*** Block opens ***
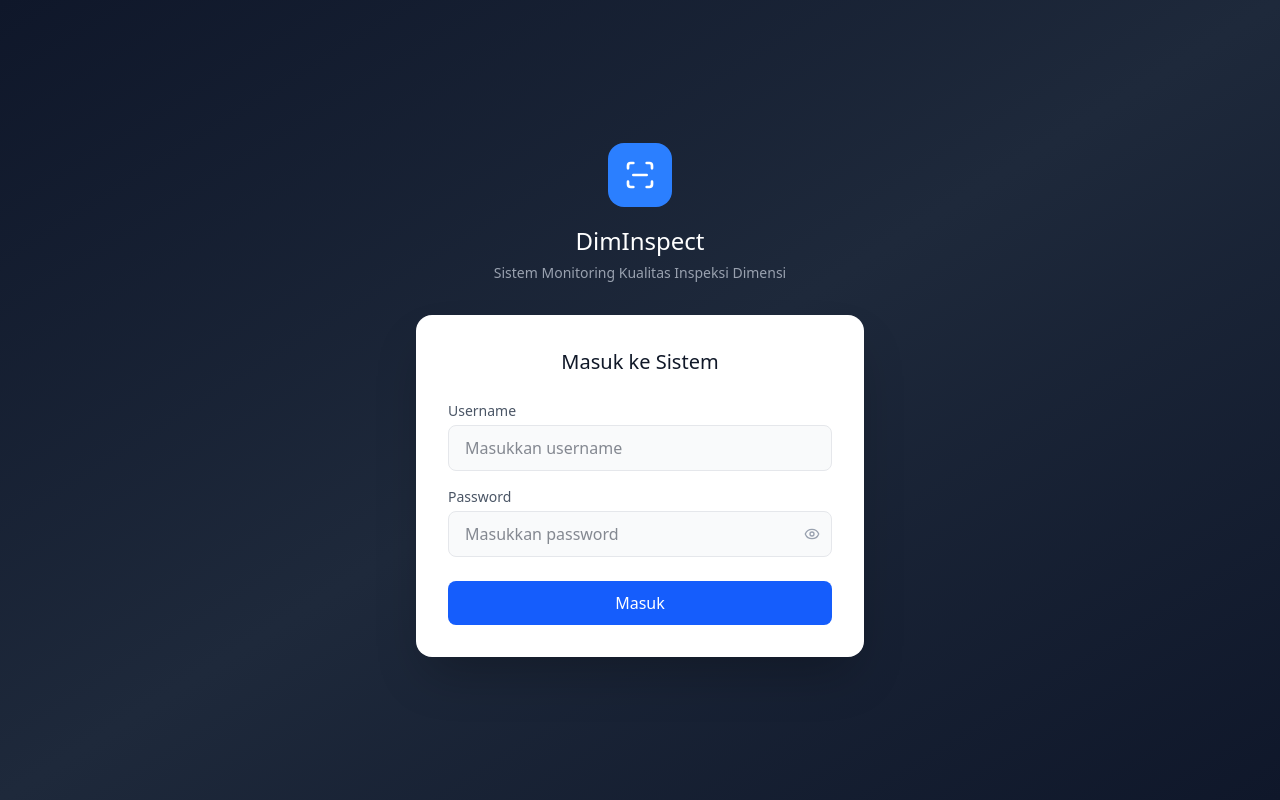
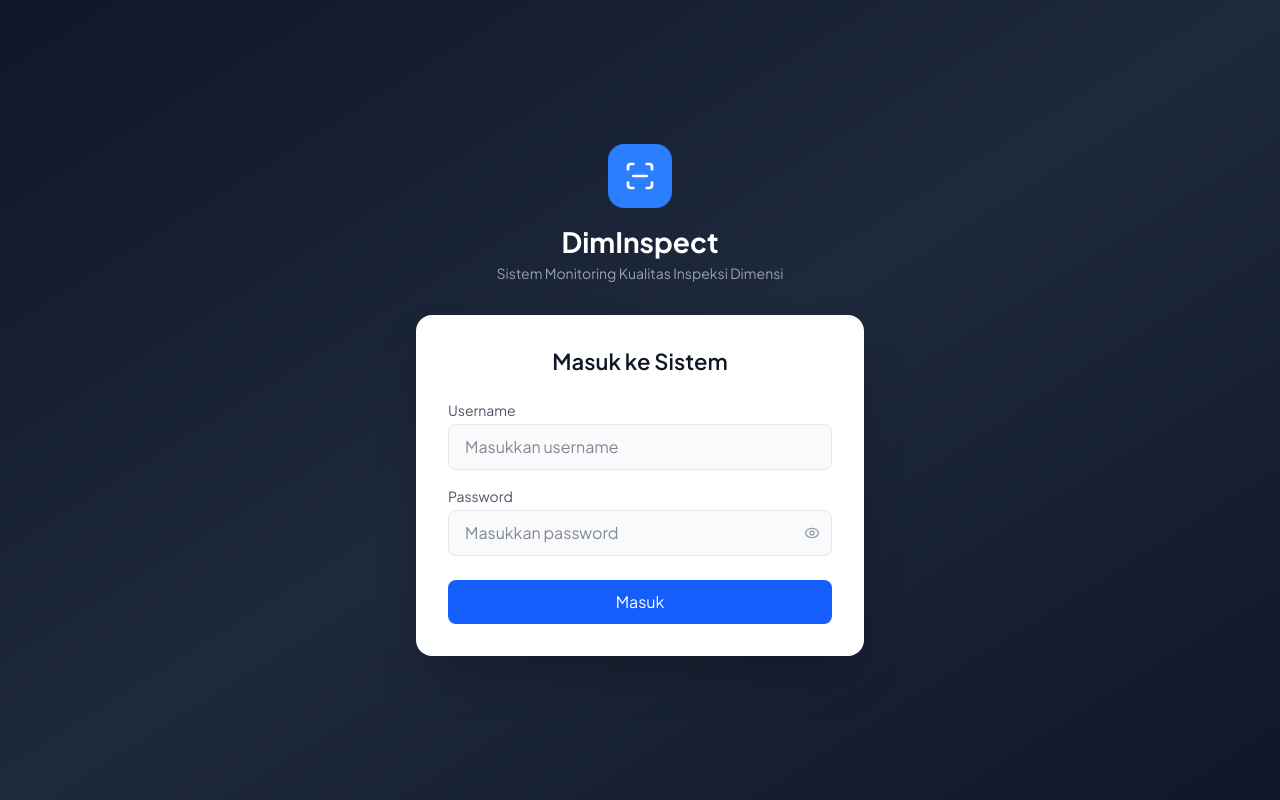
Before and after one commit to mijonOfTheMoon/Epson-Dimension-Quality-Inspection-System, a Svelte app in the folder Frontend/: page /login in a window 1280 px wide. Built offline with nearby package versions, Linux system fonts and the light colour scheme.

Commit message:
feat: initialize frontend application with core routing, authentication, and quality tracking modules

```diff
--- a/Frontend/package.json
+++ b/Frontend/package.json
@@ -10,6 +10,7 @@
     "check": "svelte-check --tsconfig ./tsconfig.json"
   },
   "dependencies": {
+    "apexcharts": "^5.13.0",
     "lucide-svelte": "^0.470.0",
     "svelte": "^5.20.0",
     "svelte-routing": "^2.13.0"
--- a/Frontend/src/app.css
+++ b/Frontend/src/app.css
@@ -1,4 +1,9 @@
 @import 'tailwindcss';
+
+@theme {
+  --font-sans: 'Plus Jakarta Sans', ui-sans-serif, system-ui, sans-serif;
+  --font-mono: 'JetBrains Mono', ui-monospace, monospace;
+}
 
 @custom-variant dark (&:is(.dark *));
 
@@ -6,79 +11,161 @@
   --font-size: 16px;
   --background: #f8fafc;
   --foreground: #0f172a;
+
+  /* Slate & Violet Theme */
   --card: #ffffff;
   --card-foreground: #0f172a;
   --popover: #ffffff;
   --popover-foreground: #0f172a;
-  --primary: #030213;
+
+  --primary: #4f46e5; /* Indigo */
   --primary-foreground: #ffffff;
-  --secondary: #e2e8f0;
-  --secondary-foreground: #030213;
-  --muted: #ececf0;
+
+  --secondary: #f1f5f9;
+  --secondary-foreground: #1e293b;
+
+  --muted: #f8fafc;
   --muted-foreground: #64748b;
-  --accent: #e9ebef;
-  --accent-foreground: #030213;
-  --destructive: #d4183d;
+
+  --accent: #eef2ff;
+  --accent-foreground: #4f46e5;
+
+  --destructive: #ef4444;
   --destructive-foreground: #ffffff;
-  --border: rgba(0, 0, 0, 0.1);
+
+  --border: rgba(148, 163, 184, 0.12);
   --input: transparent;
-  --input-background: #f3f3f5;
+  --input-background: #f8fafc;
   --font-weight-medium: 500;
   --font-weight-normal: 400;
-  --ring: rgba(59, 130, 246, 0.4);
-  --radius: 0.625rem;
+  --ring: rgba(79, 70, 229, 0.2);
+  --radius: 0.75rem;
 }
 
 .dark {
-  --background: #0f172a;
+  --background: #090d16; /* Deep futurism space navy */
   --foreground: #f8fafc;
-  --card: #1e293b;
+
+  --card: #0f172a; /* Slate 900 */
   --card-foreground: #f8fafc;
-  --popover: #1e293b;
+  --popover: #0f172a;
   --popover-foreground: #f8fafc;
-  --primary: #f8fafc;
-  --primary-foreground: #0f172a;
-  --secondary: #334155;
+
+  --primary: #6366f1; /* Bright indigo */
+  --primary-foreground: #ffffff;
+
+  --secondary: #1e293b; /* Slate 800 */
   --secondary-foreground: #f8fafc;
-  --muted: #334155;
+
+  --muted: #1e293b;
   --muted-foreground: #94a3b8;
-  --accent: #334155;
-  --accent-foreground: #f8fafc;
-  --destructive: oklch(0.396 0.141 25.723);
-  --destructive-foreground: oklch(0.637 0.237 25.331);
-  --border: rgba(255, 255, 255, 0.1);
-  --input: #334155;
-  --ring: rgba(96, 165, 250, 0.4);
+
+  --accent: #1e1b4b; /* Indigo deep accent */
+  --accent-foreground: #a5b4fc;
+
+  --destructive: #f87171;
+  --destructive-foreground: #ffffff;
+
+  --border: rgba(255, 255, 255, 0.08);
+  --input: #1e293b;
+  --ring: rgba(99, 102, 241, 0.3);
 }
 
 html {
   font-size: var(--font-size);
+  scroll-behavior: smooth;
 }
 
 body {
   background: var(--background);
   color: var(--foreground);
-  font-family: ui-sans-serif, system-ui, -apple-system, 'Segoe UI', Roboto, 'Helvetica Neue', Arial, sans-serif;
+  font-family: var(--font-sans);
   -webkit-font-smoothing: antialiased;
+  -moz-osx-font-smoothing: grayscale;
 }
 
-h1 { font-size: 1.5rem; font-weight: 500; line-height: 1.5; }
-h2 { font-size: 1.25rem; font-weight: 500; line-height: 1.5; }
-h3 { font-size: 1.125rem; font-weight: 500; line-height: 1.5; }
-h4 { font-size: 1rem; font-weight: 500; line-height: 1.5; }
+/* Beautiful custom scrollbars */
+::-webkit-scrollbar {
+  width: 6px;
+  height: 6px;
+}
+::-webkit-scrollbar-track {
+  background: transparent;
+}
+::-webkit-scrollbar-thumb {
+  background: var(--border);
+  border-radius: 9999px;
+}
+::-webkit-scrollbar-thumb:hover {
+  background: var(--muted-foreground);
+}
+
+h1 { font-size: 1.75rem; font-weight: 700; line-height: 1.25; tracking: -0.02em; }
+h2 { font-size: 1.375rem; font-weight: 600; line-height: 1.35; tracking: -0.01em; }
+h3 { font-size: 1.125rem; font-weight: 600; line-height: 1.4; }
+h4 { font-size: 0.95rem; font-weight: 500; line-height: 1.4; }
+
+/* Custom premium styles */
+.glass-card {
+  background: rgba(255, 255, 255, 0.7);
+  backdrop-filter: blur(16px);
+  -webkit-backdrop-filter: blur(16px);
+  border: 1px solid rgba(255, 255, 255, 0.4);
+}
+.dark .glass-card {
+  background: rgba(15, 23, 42, 0.6);
+  backdrop-filter: blur(16px);
+  -webkit-backdrop-filter: blur(16px);
+  border: 1px solid rgba(255, 255, 255, 0.05);
+}
+
+/* Premium dynamic transitions */
+.transition-premium {
+  transition: all 0.25s cubic-bezier(0.4, 0, 0.2, 1);
+}
+
+/* Card hover animation */
+.card-hover-effect {
+  transition: all 0.3s cubic-bezier(0.4, 0, 0.2, 1);
+}
+.card-hover-effect:hover {
+  transform: translateY(-3px);
+  box-shadow: 0 12px 20px -8px rgba(0, 0, 0, 0.15);
+  border-color: rgba(79, 70, 229, 0.25);
+}
+.dark .card-hover-effect:hover {
+  box-shadow: 0 12px 24px -10px rgba(0, 0, 0, 0.5);
+  border-color: rgba(99, 102, 241, 0.3);
+}
+
+/* Bounding box glow */
+.bbox-ok {
+  box-shadow: 0 0 12px rgba(74, 222, 128, 0.6);
+  transition: all 0.2s ease-in-out;
+}
+.bbox-ng {
+  box-shadow: 0 0 12px rgba(248, 113, 113, 0.6);
+  transition: all 0.2s ease-in-out;
+}
 
 .input {
   width: 100%;
-  padding: 0.5rem 0.75rem;
+  padding: 0.625rem 0.875rem;
   border: 1px solid var(--border);
-  border-radius: 0.5rem;
-  background: var(--background);
+  border-radius: var(--radius);
+  background: var(--card);
   color: var(--foreground);
   font-size: 0.875rem;
+  transition: all 0.2s;
   outline: none;
 }
 
 .input:focus {
-  box-shadow: 0 0 0 2px rgb(59 130 246 / 0.35);
-  border-color: rgb(59 130 246);
+  box-shadow: 0 0 0 3px var(--ring);
+  border-color: var(--primary);
 }
+
+/* Monospace variables and values */
+.font-mono-data {
+  font-family: var(--font-mono);
+}
```
Also changed, not shown: 1 other file (tests, documents, lock files or other folders).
*** Block closes ***
Requirement: Each entry above is to be written out again unchanged, apart from the pictures, which are left out.

Completed task:
Before and after one commit to mijonOfTheMoon/Epson-Dimension-Quality-Inspection-System, a Svelte app in the folder Frontend/: page /login in a window 1280 px wide. Built offline with nearby package versions, Linux system fonts and the light colour scheme.

Commit message:
feat: initialize frontend application with core routing, authentication, and quality tracking modules

```diff
--- a/Frontend/package.json
+++ b/Frontend/package.json
@@ -10,6 +10,7 @@
     "check": "svelte-check --tsconfig ./tsconfig.json"
   },
   "dependencies": {
+    "apexcharts": "^5.13.0",
     "lucide-svelte": "^0.470.0",
     "svelte": "^5.20.0",
     "svelte-routing": "^2.13.0"
--- a/Frontend/src/app.css
+++ b/Frontend/src/app.css
@@ -1,4 +1,9 @@
 @import 'tailwindcss';
+
+@theme {
+  --font-sans: 'Plus Jakarta Sans', ui-sans-serif, system-ui, sans-serif;
+  --font-mono: 'JetBrains Mono', ui-monospace, monospace;
+}
 
 @custom-variant dark (&:is(.dark *));
 
@@ -6,79 +11,161 @@
   --font-size: 16px;
   --background: #f8fafc;
   --foreground: #0f172a;
+
+  /* Slate & Violet Theme */
   --card: #ffffff;
   --card-foreground: #0f172a;
   --popover: #ffffff;
   --popover-foreground: #0f172a;
-  --primary: #030213;
+
+  --primary: #4f46e5; /* Indigo */
   --primary-foreground: #ffffff;
-  --secondary: #e2e8f0;
-  --secondary-foreground: #030213;
-  --muted: #ececf0;
+
+  --secondary: #f1f5f9;
+  --secondary-foreground: #1e293b;
+
+  --muted: #f8fafc;
   --muted-foreground: #64748b;
-  --accent: #e9ebef;
-  --accent-foreground: #030213;
-  --destructive: #d4183d;
+
+  --accent: #eef2ff;
+  --accent-foreground: #4f46e5;
+
+  --destructive: #ef4444;
   --destructive-foreground: #ffffff;
-  --border: rgba(0, 0, 0, 0.1);
+
+  --border: rgba(148, 163, 184, 0.12);
   --input: transparent;
-  --input-background: #f3f3f5;
+  --input-background: #f8fafc;
   --font-weight-medium: 500;
   --font-weight-normal: 400;
-  --ring: rgba(59, 130, 246, 0.4);
-  --radius: 0.625rem;
+  --ring: rgba(79, 70, 229, 0.2);
+  --radius: 0.75rem;
 }
 
 .dark {
-  --background: #0f172a;
+  --background: #090d16; /* Deep futurism space navy */
   --foreground: #f8fafc;
-  --card: #1e293b;
+
+  --card: #0f172a; /* Slate 900 */
   --card-foreground: #f8fafc;
-  --popover: #1e293b;
+  --popover: #0f172a;
   --popover-foreground: #f8fafc;
-  --primary: #f8fafc;
-  --primary-foreground: #0f172a;
-  --secondary: #334155;
+
+  --primary: #6366f1; /* Bright indigo */
+  --primary-foreground: #ffffff;
+
+  --secondary: #1e293b; /* Slate 800 */
   --secondary-foreground: #f8fafc;
-  --muted: #334155;
+
+  --muted: #1e293b;
   --muted-foreground: #94a3b8;
-  --accent: #334155;
-  --accent-foreground: #f8fafc;
-  --destructive: oklch(0.396 0.141 25.723);
-  --destructive-foreground: oklch(0.637 0.237 25.331);
-  --border: rgba(255, 255, 255, 0.1);
-  --input: #334155;
-  --ring: rgba(96, 165, 250, 0.4);
+
+  --accent: #1e1b4b; /* Indigo deep accent */
+  --accent-foreground: #a5b4fc;
+
+  --destructive: #f87171;
+  --destructive-foreground: #ffffff;
+
+  --border: rgba(255, 255, 255, 0.08);
+  --input: #1e293b;
+  --ring: rgba(99, 102, 241, 0.3);
 }
 
 html {
   font-size: var(--font-size);
+  scroll-behavior: smooth;
 }
 
 body {
   background: var(--background);
   color: var(--foreground);
-  font-family: ui-sans-serif, system-ui, -apple-system, 'Segoe UI', Roboto, 'Helvetica Neue', Arial, sans-serif;
+  font-family: var(--font-sans);
   -webkit-font-smoothing: antialiased;
+  -moz-osx-font-smoothing: grayscale;
 }
 
-h1 { font-size: 1.5rem; font-weight: 500; line-height: 1.5; }
-h2 { font-size: 1.25rem; font-weight: 500; line-height: 1.5; }
-h3 { font-size: 1.125rem; font-weight: 500; line-height: 1.5; }
-h4 { font-size: 1rem; font-weight: 500; line-height: 1.5; }
+/* Beautiful custom scrollbars */
+::-webkit-scrollbar {
+  width: 6px;
+  height: 6px;
+}
+::-webkit-scrollbar-track {
+  background: transparent;
+}
+::-webkit-scrollbar-thumb {
+  background: var(--border);
+  border-radius: 9999px;
+}
+::-webkit-scrollbar-thumb:hover {
+  background: var(--muted-foreground);
+}
+
+h1 { font-size: 1.75rem; font-weight: 700; line-height: 1.25; tracking: -0.02em; }
+h2 { font-size: 1.375rem; font-weight: 600; line-height: 1.35; tracking: -0.01em; }
+h3 { font-size: 1.125rem; font-weight: 600; line-height: 1.4; }
+h4 { font-size: 0.95rem; font-weight: 500; line-height: 1.4; }
+
+/* Custom premium styles */
+.glass-card {
+  background: rgba(255, 255, 255, 0.7);
+  backdrop-filter: blur(16px);
+  -webkit-backdrop-filter: blur(16px);
+  border: 1px solid rgba(255, 255, 255, 0.4);
+}
+.dark .glass-card {
+  background: rgba(15, 23, 42, 0.6);
+  backdrop-filter: blur(16px);
+  -webkit-backdrop-filter: blur(16px);
+  border: 1px solid rgba(255, 255, 255, 0.05);
+}
+
+/* Premium dynamic transitions */
+.transition-premium {
+  transition: all 0.25s cubic-bezier(0.4, 0, 0.2, 1);
+}
+
+/* Card hover animation */
+.card-hover-effect {
+  transition: all 0.3s cubic-bezier(0.4, 0, 0.2, 1);
+}
+.card-hover-effect:hover {
+  transform: translateY(-3px);
+  box-shadow: 0 12px 20px -8px rgba(0, 0, 0, 0.15);
+  border-color: rgba(79, 70, 229, 0.25);
+}
+.dark .card-hover-effect:hover {
+  box-shadow: 0 12px 24px -10px rgba(0, 0, 0, 0.5);
+  border-color: rgba(99, 102, 241, 0.3);
+}
+
+/* Bounding box glow */
+.bbox-ok {
+  box-shadow: 0 0 12px rgba(74, 222, 128, 0.6);
+  transition: all 0.2s ease-in-out;
+}
+.bbox-ng {
+  box-shadow: 0 0 12px rgba(248, 113, 113, 0.6);
+  transition: all 0.2s ease-in-out;
+}
 
 .input {
   width: 100%;
-  padding: 0.5rem 0.75rem;
+  padding: 0.625rem 0.875rem;
   border: 1px solid var(--border);
-  border-radius: 0.5rem;
-  background: var(--background);
+  border-radius: var(--radius);
+  background: var(--card);
   color: var(--foreground);
   font-size: 0.875rem;
+  transition: all 0.2s;
   outline: none;
 }
 
 .input:focus {
-  box-shadow: 0 0 0 2px rgb(59 130 246 / 0.35);
-  border-color: rgb(59 130 246);
+  box-shadow: 0 0 0 3px var(--ring);
+  border-color: var(--primary);
 }
+
+/* Monospace variables and values */
+.font-mono-data {
+  font-family: var(--font-mono);
+}
```
Also changed, not shown: 1 other file (tests, documents, lock files or other folders).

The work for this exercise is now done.